St. Joseph's Society of the Sacred Heart was one of many Roman Catholic institutions and organizations that established their presence in the Brookland area in the late-19th century and into the 20th century, when the area was still largely rural…

This row house at 1812 19th Street NW is one of three properties around the nation closely connected to L. Ron Hubbard, the founder of Scientology (the other two properties are in New Jersey and Arizona). Here, at this property within the Dupont…

The Uptown Theater is prominently located along Connecticut Avenue NW in the Cleveland Park Historic District. Designed by John J. Zink – a notable and prolific movie theater architect from Baltimore – the theater’s Art Deco/Moderne design is…

Founded in 1888 by a group of high-level scholars, scientists, and adventurers, the National Geographic Society (NGS) has become a well-recognized scholastic and journalistic source for stories, maps, and photographs about science, exploration, and…

Designed by William D. Nixon, a self-taught African American architect who was also a social and civil rights activist in DC, this private residence is a notable Art Deco style building in the Palisades neighborhood. The home is significant for both…

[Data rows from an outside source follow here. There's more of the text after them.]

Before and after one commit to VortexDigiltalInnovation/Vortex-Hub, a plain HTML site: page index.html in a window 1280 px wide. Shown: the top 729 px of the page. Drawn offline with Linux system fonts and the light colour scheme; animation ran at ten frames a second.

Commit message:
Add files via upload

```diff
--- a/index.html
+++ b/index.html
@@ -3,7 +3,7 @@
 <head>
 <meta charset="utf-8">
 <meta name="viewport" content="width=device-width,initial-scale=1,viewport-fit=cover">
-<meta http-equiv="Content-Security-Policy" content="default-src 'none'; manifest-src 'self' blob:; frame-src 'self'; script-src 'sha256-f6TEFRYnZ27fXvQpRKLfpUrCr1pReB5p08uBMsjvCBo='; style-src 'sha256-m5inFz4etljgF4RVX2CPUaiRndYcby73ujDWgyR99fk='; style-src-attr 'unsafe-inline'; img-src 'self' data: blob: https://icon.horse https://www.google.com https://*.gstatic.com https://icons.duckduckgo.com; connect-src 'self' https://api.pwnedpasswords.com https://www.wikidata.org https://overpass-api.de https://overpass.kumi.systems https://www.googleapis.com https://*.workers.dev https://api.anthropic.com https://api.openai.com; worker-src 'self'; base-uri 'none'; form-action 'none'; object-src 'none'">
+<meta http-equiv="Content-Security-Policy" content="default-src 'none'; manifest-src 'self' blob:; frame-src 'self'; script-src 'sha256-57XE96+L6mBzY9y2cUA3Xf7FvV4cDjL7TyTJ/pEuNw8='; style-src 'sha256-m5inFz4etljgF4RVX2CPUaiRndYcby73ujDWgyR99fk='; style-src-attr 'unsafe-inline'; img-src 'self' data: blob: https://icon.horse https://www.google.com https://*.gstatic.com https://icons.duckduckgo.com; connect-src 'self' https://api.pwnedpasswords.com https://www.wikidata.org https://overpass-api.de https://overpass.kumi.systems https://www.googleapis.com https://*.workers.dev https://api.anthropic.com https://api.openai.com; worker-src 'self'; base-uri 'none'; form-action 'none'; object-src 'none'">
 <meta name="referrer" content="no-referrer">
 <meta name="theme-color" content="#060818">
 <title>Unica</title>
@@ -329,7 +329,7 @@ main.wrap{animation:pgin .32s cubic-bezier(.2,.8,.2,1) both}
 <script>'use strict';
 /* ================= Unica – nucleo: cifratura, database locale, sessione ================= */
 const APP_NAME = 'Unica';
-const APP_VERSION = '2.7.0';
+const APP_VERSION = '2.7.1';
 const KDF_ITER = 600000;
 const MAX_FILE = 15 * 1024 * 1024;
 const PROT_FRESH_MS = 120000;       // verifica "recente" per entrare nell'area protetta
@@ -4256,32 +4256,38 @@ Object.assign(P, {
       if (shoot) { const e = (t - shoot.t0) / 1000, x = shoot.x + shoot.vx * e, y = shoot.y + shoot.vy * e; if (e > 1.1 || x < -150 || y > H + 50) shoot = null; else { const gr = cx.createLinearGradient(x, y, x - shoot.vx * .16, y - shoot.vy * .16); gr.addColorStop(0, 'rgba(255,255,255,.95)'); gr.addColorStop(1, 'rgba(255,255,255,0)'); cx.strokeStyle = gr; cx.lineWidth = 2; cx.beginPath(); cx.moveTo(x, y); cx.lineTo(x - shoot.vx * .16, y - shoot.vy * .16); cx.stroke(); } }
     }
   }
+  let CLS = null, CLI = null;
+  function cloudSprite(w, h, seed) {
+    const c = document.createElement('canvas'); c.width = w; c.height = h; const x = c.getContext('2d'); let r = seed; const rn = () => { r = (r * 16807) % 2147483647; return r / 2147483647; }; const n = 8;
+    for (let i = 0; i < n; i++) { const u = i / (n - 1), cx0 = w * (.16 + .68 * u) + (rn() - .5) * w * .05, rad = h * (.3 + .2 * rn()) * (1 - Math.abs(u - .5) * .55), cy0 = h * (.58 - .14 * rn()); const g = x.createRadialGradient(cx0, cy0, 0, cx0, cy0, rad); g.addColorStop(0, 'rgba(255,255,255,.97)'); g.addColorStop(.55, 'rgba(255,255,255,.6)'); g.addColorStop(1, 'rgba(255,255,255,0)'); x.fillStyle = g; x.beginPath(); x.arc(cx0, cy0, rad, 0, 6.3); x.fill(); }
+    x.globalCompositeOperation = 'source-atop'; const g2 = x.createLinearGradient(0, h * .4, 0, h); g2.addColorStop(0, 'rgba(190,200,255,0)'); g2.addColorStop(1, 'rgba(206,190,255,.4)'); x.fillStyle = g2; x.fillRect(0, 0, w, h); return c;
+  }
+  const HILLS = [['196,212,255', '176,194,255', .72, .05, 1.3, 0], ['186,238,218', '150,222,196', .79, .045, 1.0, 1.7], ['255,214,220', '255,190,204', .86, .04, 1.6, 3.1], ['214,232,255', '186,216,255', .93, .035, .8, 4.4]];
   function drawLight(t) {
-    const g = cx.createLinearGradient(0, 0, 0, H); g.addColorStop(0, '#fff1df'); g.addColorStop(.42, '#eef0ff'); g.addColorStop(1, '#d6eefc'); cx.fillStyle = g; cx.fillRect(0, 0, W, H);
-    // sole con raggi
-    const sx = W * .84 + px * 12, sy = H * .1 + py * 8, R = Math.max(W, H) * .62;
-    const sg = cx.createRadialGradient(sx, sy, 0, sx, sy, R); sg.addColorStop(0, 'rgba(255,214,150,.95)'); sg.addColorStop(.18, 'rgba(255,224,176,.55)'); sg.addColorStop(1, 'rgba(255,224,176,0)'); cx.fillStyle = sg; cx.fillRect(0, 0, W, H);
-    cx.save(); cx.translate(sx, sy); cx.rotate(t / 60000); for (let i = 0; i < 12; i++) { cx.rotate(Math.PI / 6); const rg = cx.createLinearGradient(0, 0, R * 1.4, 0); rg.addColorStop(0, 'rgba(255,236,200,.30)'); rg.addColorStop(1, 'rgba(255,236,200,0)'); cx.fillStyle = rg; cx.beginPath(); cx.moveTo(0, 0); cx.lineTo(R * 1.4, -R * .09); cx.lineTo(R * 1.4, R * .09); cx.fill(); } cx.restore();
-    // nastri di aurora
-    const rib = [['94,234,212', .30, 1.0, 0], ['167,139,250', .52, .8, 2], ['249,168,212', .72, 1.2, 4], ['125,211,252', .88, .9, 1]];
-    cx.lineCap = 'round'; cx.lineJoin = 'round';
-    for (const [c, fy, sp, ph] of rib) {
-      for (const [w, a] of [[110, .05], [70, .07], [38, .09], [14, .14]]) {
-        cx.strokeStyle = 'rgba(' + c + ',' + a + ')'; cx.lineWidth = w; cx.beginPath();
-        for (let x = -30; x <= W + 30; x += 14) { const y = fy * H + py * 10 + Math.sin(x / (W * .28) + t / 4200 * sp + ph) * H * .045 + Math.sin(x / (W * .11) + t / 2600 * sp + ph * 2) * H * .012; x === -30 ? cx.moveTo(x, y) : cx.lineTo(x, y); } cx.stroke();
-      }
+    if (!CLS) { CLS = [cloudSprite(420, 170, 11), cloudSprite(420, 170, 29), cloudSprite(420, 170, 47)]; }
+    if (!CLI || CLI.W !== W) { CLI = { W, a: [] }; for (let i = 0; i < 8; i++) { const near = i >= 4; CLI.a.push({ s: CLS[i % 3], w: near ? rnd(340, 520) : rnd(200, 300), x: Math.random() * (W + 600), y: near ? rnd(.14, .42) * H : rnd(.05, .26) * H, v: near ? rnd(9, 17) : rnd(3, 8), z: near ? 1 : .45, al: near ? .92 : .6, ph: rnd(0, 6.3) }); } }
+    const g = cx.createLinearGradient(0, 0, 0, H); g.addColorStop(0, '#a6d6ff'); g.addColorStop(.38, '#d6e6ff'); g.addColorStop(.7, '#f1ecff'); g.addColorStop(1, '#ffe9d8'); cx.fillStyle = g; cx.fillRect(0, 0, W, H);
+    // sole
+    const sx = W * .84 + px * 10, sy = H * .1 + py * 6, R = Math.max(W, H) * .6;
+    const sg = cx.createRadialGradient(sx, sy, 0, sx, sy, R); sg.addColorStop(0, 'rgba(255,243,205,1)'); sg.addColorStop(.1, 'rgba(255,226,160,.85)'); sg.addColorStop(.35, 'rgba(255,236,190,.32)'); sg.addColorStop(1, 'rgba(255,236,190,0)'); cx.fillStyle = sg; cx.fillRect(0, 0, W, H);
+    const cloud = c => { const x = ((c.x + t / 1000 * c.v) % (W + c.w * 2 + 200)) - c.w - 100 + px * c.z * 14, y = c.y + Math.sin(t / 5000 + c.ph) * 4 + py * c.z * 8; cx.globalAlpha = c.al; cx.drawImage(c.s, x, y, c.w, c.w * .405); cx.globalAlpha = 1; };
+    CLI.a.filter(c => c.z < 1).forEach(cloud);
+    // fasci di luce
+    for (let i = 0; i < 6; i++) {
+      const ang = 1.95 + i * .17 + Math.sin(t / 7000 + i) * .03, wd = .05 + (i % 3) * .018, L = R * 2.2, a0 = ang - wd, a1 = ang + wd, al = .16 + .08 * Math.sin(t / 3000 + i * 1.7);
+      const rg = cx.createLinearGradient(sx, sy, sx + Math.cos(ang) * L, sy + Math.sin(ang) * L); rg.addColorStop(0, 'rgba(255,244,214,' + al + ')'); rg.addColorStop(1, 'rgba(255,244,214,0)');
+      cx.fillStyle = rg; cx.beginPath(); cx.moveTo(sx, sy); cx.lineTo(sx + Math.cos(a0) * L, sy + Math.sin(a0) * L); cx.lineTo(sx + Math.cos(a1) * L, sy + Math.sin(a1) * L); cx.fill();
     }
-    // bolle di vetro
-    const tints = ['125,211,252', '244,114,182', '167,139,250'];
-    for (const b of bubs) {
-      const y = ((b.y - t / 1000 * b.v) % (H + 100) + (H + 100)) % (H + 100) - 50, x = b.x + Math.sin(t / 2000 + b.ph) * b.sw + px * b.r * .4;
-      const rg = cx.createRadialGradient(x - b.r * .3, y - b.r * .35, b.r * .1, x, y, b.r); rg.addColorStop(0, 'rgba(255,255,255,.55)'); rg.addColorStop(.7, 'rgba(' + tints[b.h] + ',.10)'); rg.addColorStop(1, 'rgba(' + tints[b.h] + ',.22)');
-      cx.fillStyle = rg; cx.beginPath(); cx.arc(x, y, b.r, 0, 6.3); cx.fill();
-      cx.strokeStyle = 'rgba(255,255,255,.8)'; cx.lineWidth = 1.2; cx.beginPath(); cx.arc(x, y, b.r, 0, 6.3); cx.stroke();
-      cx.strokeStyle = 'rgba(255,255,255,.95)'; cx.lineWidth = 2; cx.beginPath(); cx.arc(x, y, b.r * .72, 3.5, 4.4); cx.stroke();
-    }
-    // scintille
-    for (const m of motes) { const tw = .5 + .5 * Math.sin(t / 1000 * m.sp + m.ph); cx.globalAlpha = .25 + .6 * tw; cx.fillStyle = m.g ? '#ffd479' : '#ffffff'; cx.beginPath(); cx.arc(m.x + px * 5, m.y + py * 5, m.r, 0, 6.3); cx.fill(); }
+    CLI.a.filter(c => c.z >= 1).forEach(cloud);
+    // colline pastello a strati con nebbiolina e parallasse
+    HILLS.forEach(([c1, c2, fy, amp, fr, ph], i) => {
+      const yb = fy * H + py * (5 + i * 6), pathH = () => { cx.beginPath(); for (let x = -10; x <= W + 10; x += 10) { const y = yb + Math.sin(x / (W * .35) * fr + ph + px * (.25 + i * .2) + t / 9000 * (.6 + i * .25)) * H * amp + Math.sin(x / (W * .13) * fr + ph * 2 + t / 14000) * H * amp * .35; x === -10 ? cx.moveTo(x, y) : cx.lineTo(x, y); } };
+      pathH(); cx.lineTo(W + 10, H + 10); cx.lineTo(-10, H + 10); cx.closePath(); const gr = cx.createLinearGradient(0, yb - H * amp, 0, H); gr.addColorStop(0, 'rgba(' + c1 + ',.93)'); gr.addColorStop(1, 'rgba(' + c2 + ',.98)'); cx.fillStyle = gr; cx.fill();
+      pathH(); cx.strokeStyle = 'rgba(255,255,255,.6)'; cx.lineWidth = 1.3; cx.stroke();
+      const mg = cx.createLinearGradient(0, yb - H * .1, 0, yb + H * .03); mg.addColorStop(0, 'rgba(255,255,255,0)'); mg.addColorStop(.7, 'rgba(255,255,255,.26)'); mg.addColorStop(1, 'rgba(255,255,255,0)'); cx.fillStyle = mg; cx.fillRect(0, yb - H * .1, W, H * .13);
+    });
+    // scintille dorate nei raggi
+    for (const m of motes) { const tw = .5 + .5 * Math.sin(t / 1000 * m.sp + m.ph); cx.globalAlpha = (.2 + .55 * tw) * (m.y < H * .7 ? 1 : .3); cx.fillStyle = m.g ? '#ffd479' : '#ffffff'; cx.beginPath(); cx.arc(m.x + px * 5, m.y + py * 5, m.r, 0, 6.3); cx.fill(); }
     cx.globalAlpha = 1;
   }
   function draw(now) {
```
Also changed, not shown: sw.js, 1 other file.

Established in 1945 by mariner Lewis Thomas Green, the Seafarers Yacht Club became one of the first community spaces for black boaters in Washington, DC. Green began building his own boats around the late 1930s to early 1940s, in addition to his…

Designed and built by the prominent construction firm Stone & Webster, the Buzzard Point Power Plant stands as an emblem of technological and artistic advancement in Southwest Washington. While various individuals owned the property and…

The Lucy Diggs Slowe Elementary School first opened in 1945 in response to a lawsuit against segregated schooling in DC. John Preston Davis attempted to enroll his five-year old son at Noyes Elementary School in 1944, yet was rejected based upon…